Exercise directions — Print the entire listing below word for word, excluding its pictures.

Data for processing —
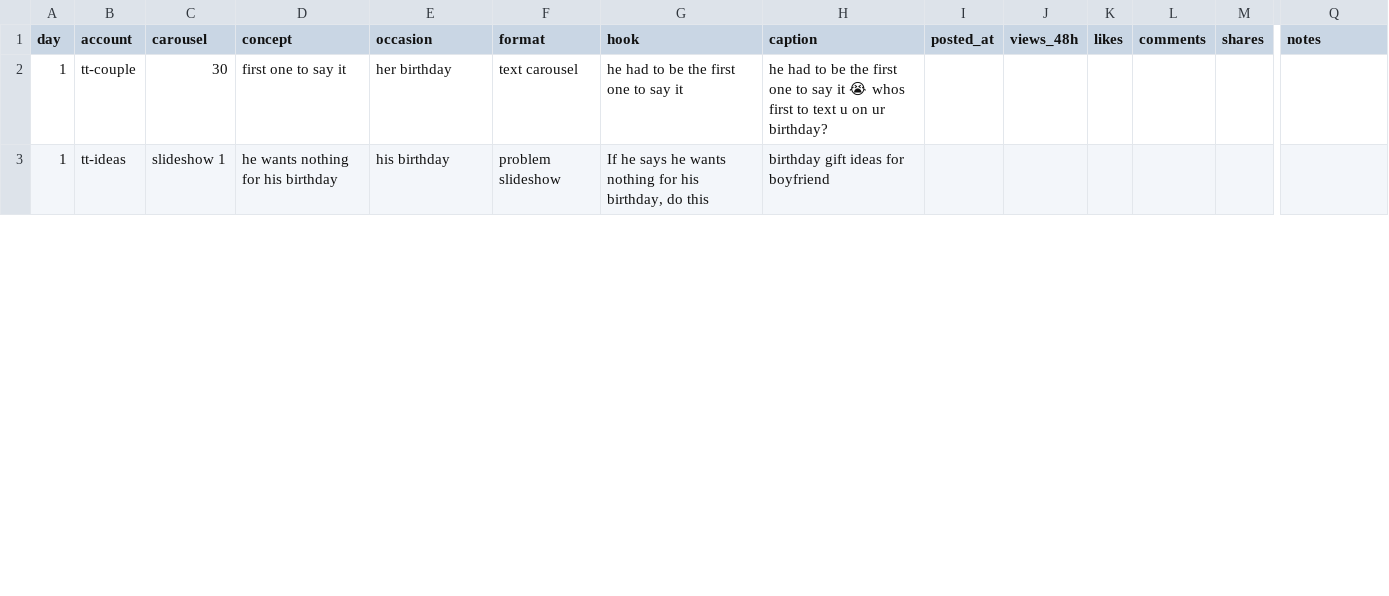
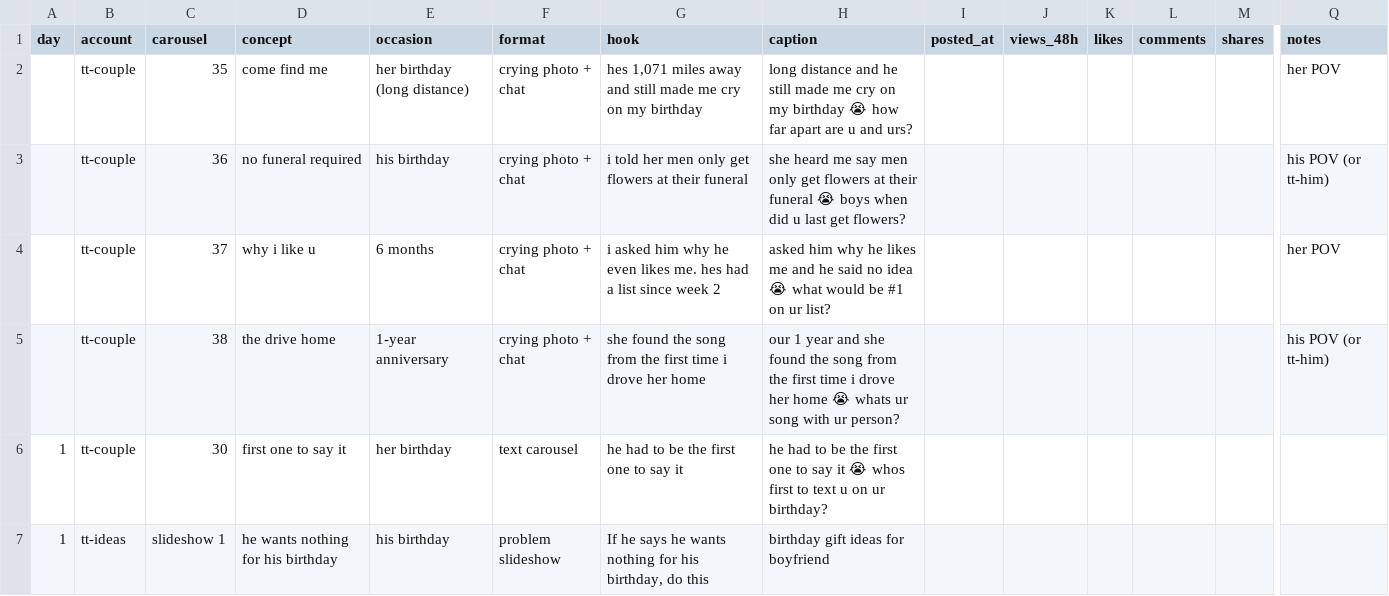
Before and after one commit to reasj2/ethoslove, a CSV file: docs/marketing/tracker.csv, drawn as a sheet; only a part is shown, gaps mark what is left out; rows hold the shown columns only; the diff names each change by its address in the sheet, - before the commit and + after, or states it on an @@ line.

```diff
--- a/docs/marketing/tracker.csv
+++ b/docs/marketing/tracker.csv
+row 2:  | tt-couple | 35 | come find me | her birthday (long distance) | crying photo + chat | hes 1,071 miles away and still made me cry on my birthday | long distance and he still made me cry on my birthday 😭 how far apart are u and urs? |  |  |  |  |  | her POV
+row 3:  | tt-couple | 36 | no funeral required | his birthday | crying photo + chat | i told her men only get flowers at their funeral | she heard me say men only get flowers at their funeral 😭 boys when did u last get flowers? |  |  |  |  |  | his POV (or tt-him)
+row 4:  | tt-couple | 37 | why i like u | 6 months | crying photo + chat | i asked him why he even likes me. hes had a list since week 2 | asked him why he likes me and he said no idea 😭 what would be #1 on ur list? |  |  |  |  |  | her POV
+row 5:  | tt-couple | 38 | the drive home | 1-year anniversary | crying photo + chat | she found the song from the first time i drove her home | our 1 year and she found the song from the first time i drove her home 😭 whats ur song with ur person? |  |  |  |  |  | his POV (or tt-him)
```
Also changed, not shown: 37 other files.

Response —
Before and after one commit to reasj2/ethoslove, a CSV file: docs/marketing/tracker.csv, drawn as a sheet; only a part is shown, gaps mark what is left out; rows hold the shown columns only; the diff names each change by its address in the sheet, - before the commit and + after, or states it on an @@ line.

```diff
--- a/docs/marketing/tracker.csv
+++ b/docs/marketing/tracker.csv
+row 2:  | tt-couple | 35 | come find me | her birthday (long distance) | crying photo + chat | hes 1,071 miles away and still made me cry on my birthday | long distance and he still made me cry on my birthday 😭 how far apart are u and urs? |  |  |  |  |  | her POV
+row 3:  | tt-couple | 36 | no funeral required | his birthday | crying photo + chat | i told her men only get flowers at their funeral | she heard me say men only get flowers at their funeral 😭 boys when did u last get flowers? |  |  |  |  |  | his POV (or tt-him)
+row 4:  | tt-couple | 37 | why i like u | 6 months | crying photo + chat | i asked him why he even likes me. hes had a list since week 2 | asked him why he likes me and he said no idea 😭 what would be #1 on ur list? |  |  |  |  |  | her POV
+row 5:  | tt-couple | 38 | the drive home | 1-year anniversary | crying photo + chat | she found the song from the first time i drove her home | our 1 year and she found the song from the first time i drove her home 😭 whats ur song with ur person? |  |  |  |  |  | his POV (or tt-him)
```
Also changed, not shown: 37 other files.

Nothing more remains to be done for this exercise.